During the Republican presidential primary debate from Des Moines on December 15, Ron Paul caused uproar when he said that a strike against Iran “would risk a repeat of the useless Iraqi war.” In response to a question from Bret Baier, Paul made this statement: “To me the greatest danger is that we will have a president that will overreact and we will soon bomb Iran.” Further: “We ought to really sit back and think, not jump the gun and believe that we are going to be attacked. That’s how we got into that useless war in Iraq and lost so much.” Paul finally suggested that the Obama-administration may be doing the right thing “by backing off on sanctions,” which may be seen as an “act of war.”
Ever since, Paul’s rivals have been denouncing him for peddling radical foreign-policy views. Although far from the only one to have done so, Congresswoman Bachmann may be the politician who has spoken most emphatically for the GOP establishment on Paul’s apparent madness. According to Bachmann: “We know without a shadow of doubt that Iran will take a nuclear weapon, they will use it to wipe out our ally Israel, off the face of the map. And they’ve stated they will use it against the United States of America. We would be fools and knaves to ignore their purposes and their plan.” There were equally publicized attacks by Weekly Standard and by National Review’s editor Rich Lowry on Paul as a bigot and hate-America leftist, but these off-the-wall hit jobs may have more to do with the fear of the neoconservative camp that Paul is not going away than with factual reality.
Having heard both sides, allow me to come down somewhere in the middle. From the tone of its remarks, it would seem that the Iranian government is hoping to do us harm and we are right to keep this government under close surveillance. What Paul calls a “little bit of diplomacy” may not be enough to contain the possible threat; and even if the Republicans are manic on the subject, the U.S. does face real enemies in the world. Not every political confrontation has been our fault, and contrary to Paul’s suggestion, allowing the present Iranian rulers to develop atomic weapons, which they’ve announced their intention to use, is not the same as quietly watching other countries acquire them. The Iranian case may be different.

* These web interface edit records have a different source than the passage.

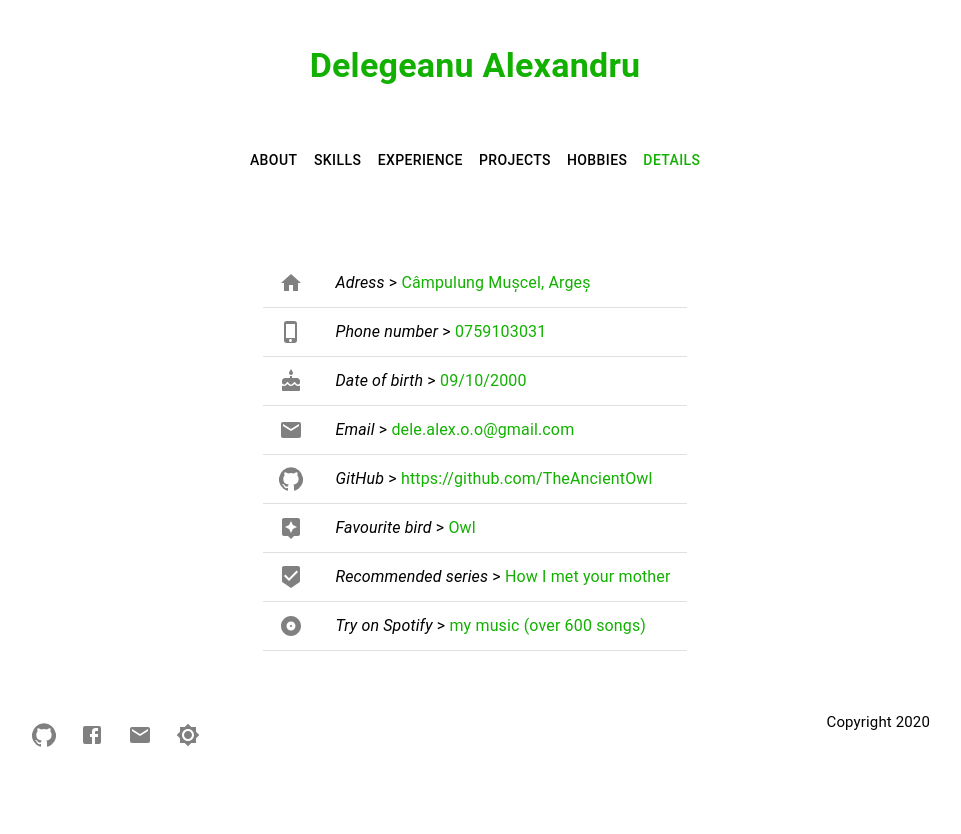
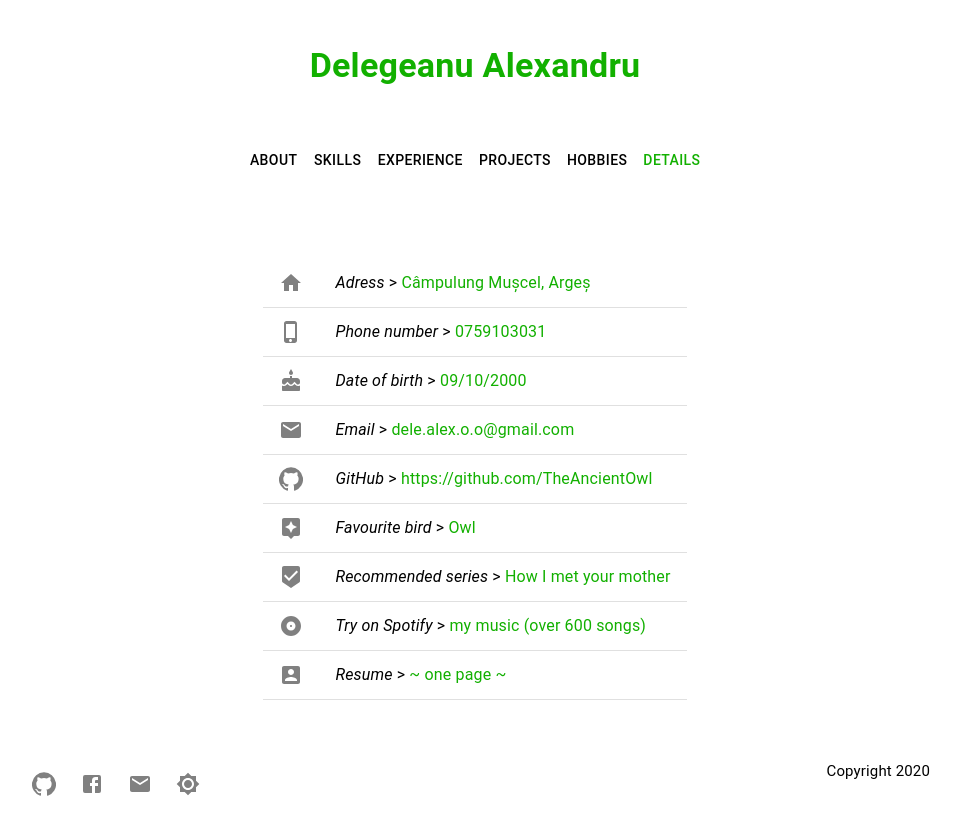
Before and after one commit to TheAncientOwl/personal-page, a React (Create React App) app: page / in a window 1280 px wide. Both pictures are taken after a click on the button "DETAILS". Shown: the top 834 px of the page, without its empty margins (165-1126 px from the left). Before the commit the page ends 810 px from the top, so only its background shows below. Built offline with nearby package versions, Linux system fonts and the light colour scheme.

Commit message:
Added one page resume.

```diff
--- a/src/components/Details.jsx
+++ b/src/components/Details.jsx
@@ -10,6 +10,9 @@ import AssistantIcon from '@material-ui/icons/Assistant';
 import BeenhereIcon from '@material-ui/icons/Beenhere';
 import AlbumIcon from '@material-ui/icons/Album';
 import GitHubIcon from '@material-ui/icons/GitHub';
+import AccountBoxIcon from '@material-ui/icons/AccountBox';
+
+import ResumeOnePage from '../resume.pdf';
 
 const DetailsConfig = [
   {
@@ -75,6 +78,15 @@ const DetailsConfig = [
     ),
     icon: <AlbumIcon />,
   },
+  {
+    title: 'Resume',
+    value: (
+      <Link color='primary' target='_blank' href={ResumeOnePage}>
+        ~ one page ~
+      </Link>
+    ),
+    icon: <AccountBoxIcon />,
+  },
 ];
 
 export default function Details() {
```
Also changed, not shown: 1 other file (tests, documents, lock files or other folders).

Moreover, Ron Paul may have lost ground by allowing his irritation to show when Bret Baier began to bait him. Paul should have been able to present a foreign-policy alternative to the American “exceptionalist” bombast served up by his rivals. He should have offered in a measured manner a realistic approach to international relations, in place of the ideologically fueled one that the Bush administration called for. Obama has been less of a sabre-rattler than his predecessors, but one gets the impression that he’s just muddling through, without a coherent foreign policy.
To whatever extent Obama speaks about foreign relations, he is furnishing a less violent version of what the GOP proclaims. Traditionally international relations have been about restraining violence. But Paul’s rivals want armed ideological crusades, a tradition that goes back to Woodrow Wilson and his crusade to make “the world safe for democracy” in World War I. Obama speaks the same language even if he doesn’t always walk the same walk.
There is one distraction that Paul would do well to ignore. It won’t help him that the Los Angeles Times and various liberal commentators are praising him for his moderateness in foreign policy. There’s not a snowball’s chance in Hell that any of these apparent admirers would back him in a presidential contest. Every time I hear a liberal academic talk up Ron Paul, I mutter under my breath “what a liar.”
But it’s the other GOP candidates who upset me. They are not addressing foreign policy like grown-ups, let alone conservatives. All they do is rant on and on about invading or scaring undemocratic countries or the “enemies of Israel.” This is not what the public cares or should care about. The background noise may thrill Christian Zionists and Fox News addicts but probably no one else. Whereas Paul should stop ascribing reasonable motives to our self-proclaimed adversaries, his opponents should start looking for new foreign-policy advisors. Gingrich’s statements about naming John Bolton secretary of state indicates the havoc he’d unleash if he ever got into the White House. And Romney’s call for ringing the Earth with democracy-inspectors and his attempts to sound even tougher than Bachmann in international affairs inspire even less confidence.